The Canada Revenue Agency’s (CRA) electronic filing program for T1 personal tax returns aims to simplify tax filing, improve efficiency and reduce costs for taxpayers and CRA alike.

The Canada Revenue Agency’s (CRA) electronic filing program for T1 personal tax returns aims to simplify tax filing, improve efficiency and reduce costs for taxpayers and CRA alike. But some tax practitioners say they receive so many post-filing verification requests for receipts – to support charitable donations, tuition fees, medical expenses and other claims – that they wonder whether they might be better off paper-filing the return with the receipts in the first place and bearing the related penalty.

As part of their enforcement processes, it is recognized that the CRA needs to audit a reasonable sample of tax expense claims by asking for hard-copy support documents from taxpayers and their advisers. For many years, tax practitioners say that, in their personal experience, the number of requests they receive seems to go well beyond the CRA’s need to verify expenses submitted by particular taxpayers or tax advisors. 

As one practitioner emailed, “It appears that they want receipts for everyone that has claimed anything of substance.”

In making these requests, the CRA does not appear to take into account the track record of the taxpayer or preparer. This practice appears particularly excessive where the return has been prepared and submitted by a professional accountant who is subject to professional standards for personal suitability, conduct, education and ongoing training.

Given the volume and scope of these requests, responding to them well after the return is completed and filed can take considerable time. Many tax practitioners who receive requests as a taxpayer’s representative have difficulty recovering the costs of this time from their clients. Problems also result when taxpayers receive such requests directly but fail to understand, respond or pass the query to the preparer to deal with.

These concerns are not new. In a joint submission of Chartered Professional Accountants of Canada and Certified General Accountants Association of Canada on the CRA’s proposed Registration of Tax Preparers Program and in other discussions, we have asked the CRA to consider three improvements to make the efile verification process more efficient:
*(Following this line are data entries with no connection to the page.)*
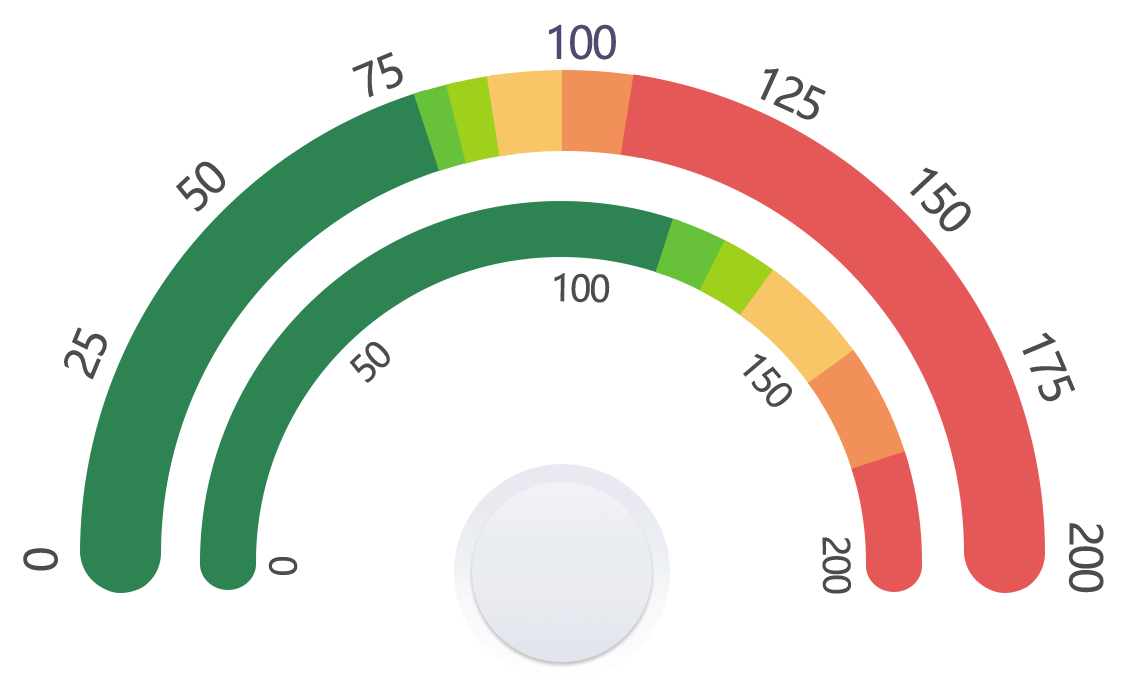
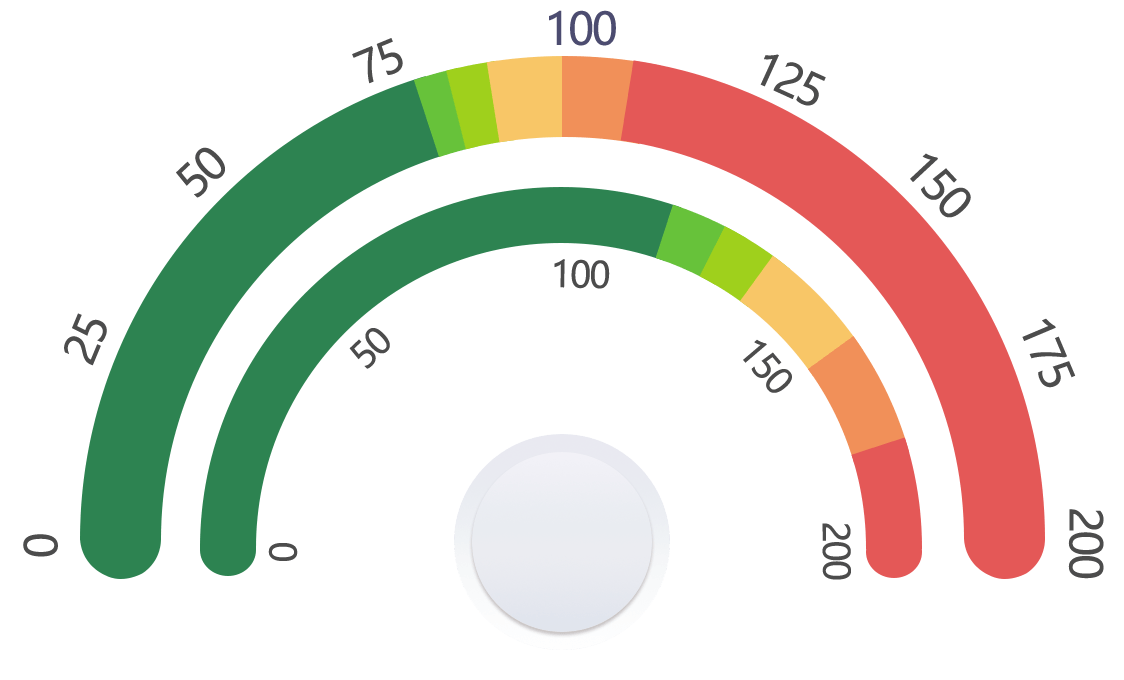
修改表盘组件

diff --git a/components/health/dashboard/board.js b/components/health/dashboard/board.js
@@ -6,7 +6,7 @@ const animation = wx.createAnimation({
   duration: 200,
   timingFunction: 'ease-out',
   delay: 0,
-  transformOrigin: '90% center' //左右，上下
+  transformOrigin: '94% center' //指针旋转中心位置，左右，上下
 })
 
 Component({
@@ -37,13 +37,13 @@ Component({
       type: String,
       value: "/images/health/pointer2.png"
     },
-    width: { //宽
+    width: { //宽 宽/高=1.65
       type: Number,
       value: 750
     },
-    height: { //高
+    height: { //高 宽/高=1.65
       type: Number,
-      value: 400
+      value: 455
     },
   },
   data: {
  1. Investigate a method to allow the optional electronic transmission of slips and other documentation within the T1 efile system (i.e., slips and other documents that would normally be sent with a paper return), rather than having to deal with CRA information requests later.)
  2. Automatically notify tax preparers when a tax return is efiled whether the amount or nature of any expenses claimed on the return would trigger a verification request. That way, tax preparers could deal with the request immediately, before the client’s file is closed.
  3. Institute a pre/post assessment review rating system so that clients of professional accountants and other tax preparers with low error rates experience a reduced number of pre- or post-assessment reviews. This would also allow CRA to monitor the cost-benefit that results from these queries by weighing additional revenues raised against the additional time required of CRA staff, tax preparers and taxpayers and to adjust the number and targets of these queries accordingly.

Join in the conversation

Have you experienced an inordinate number of CRA requests to support charitable donation, tuition fee, medical expense claims or other claims? What do you think of the suggestions we have made to the CRA? What other steps could the CRA take to streamline and improve the efficiency of its T1 post-efiling verification processes?

Post a comment below.

Conversations about Tax is designed to create an exchange of ideas on tax policy and practice developments and issues and their impact on Canadian accountants who practise tax. Comments received can provide helpful input to the public interest advocacy positions developed by the Chartered Professional Accountants of Canada.

About the Author

Gabe Hayos, FCPA, FCA, ICD.D

Vice-president, Taxation, CPA Canada